_Task statement_
The answer must reproduce every record exactly, with all pictures omitted.

******

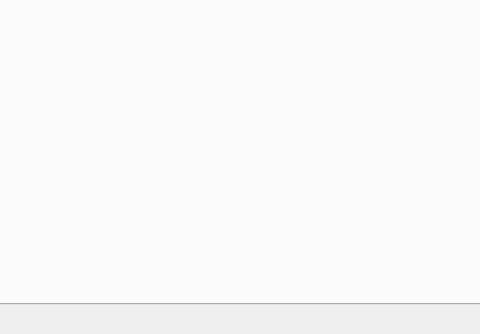
This is programa/untitled.ui in joselitolima21/motion-planning-plot as Qt 5 draws it before an edit; both pictures show x 137 to 617 and y 266 to 600 of the 800 by 600 pixel window. The edited form follows.
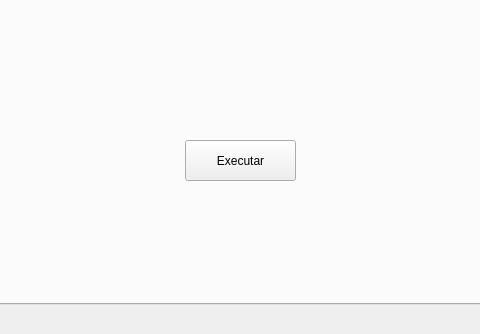
This is the edited form. The open tabs and pages were chosen to show the change.

Diff of the .ui file:
```diff
--- a/programa/untitled.ui
+++ b/programa/untitled.ui
@@ -45,6 +45,19 @@
      <attribute name="title">
       <string>Conexão</string>
      </attribute>
+     <widget class="QPushButton" name="pushButton_4">
+      <property name="geometry">
+       <rect>
+        <x>310</x>
+        <y>370</y>
+        <width>111</width>
+        <height>41</height>
+       </rect>
+      </property>
+      <property name="text">
+       <string>Executar</string>
+      </property>
+     </widget>
     </widget>
     <widget class="QWidget" name="tela2">
      <attribute name="title">
```
Left out of the diff: 2 changed lines with no effect on the pictures.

******

_Output for this exercise_
This is programa/untitled.ui in joselitolima21/motion-planning-plot as Qt 5 draws it before an edit; both pictures show x 137 to 617 and y 266 to 600 of the 800 by 600 pixel window. The edited form follows.
This is the edited form. The open tabs and pages were chosen to show the change.

Diff of the .ui file:
```diff
--- a/programa/untitled.ui
+++ b/programa/untitled.ui
@@ -45,6 +45,19 @@
      <attribute name="title">
       <string>Conexão</string>
      </attribute>
+     <widget class="QPushButton" name="pushButton_4">
+      <property name="geometry">
+       <rect>
+        <x>310</x>
+        <y>370</y>
+        <width>111</width>
+        <height>41</height>
+       </rect>
+      </property>
+      <property name="text">
+       <string>Executar</string>
+      </property>
+     </widget>
     </widget>
     <widget class="QWidget" name="tela2">
      <attribute name="title">
```
Left out of the diff: 2 changed lines with no effect on the pictures.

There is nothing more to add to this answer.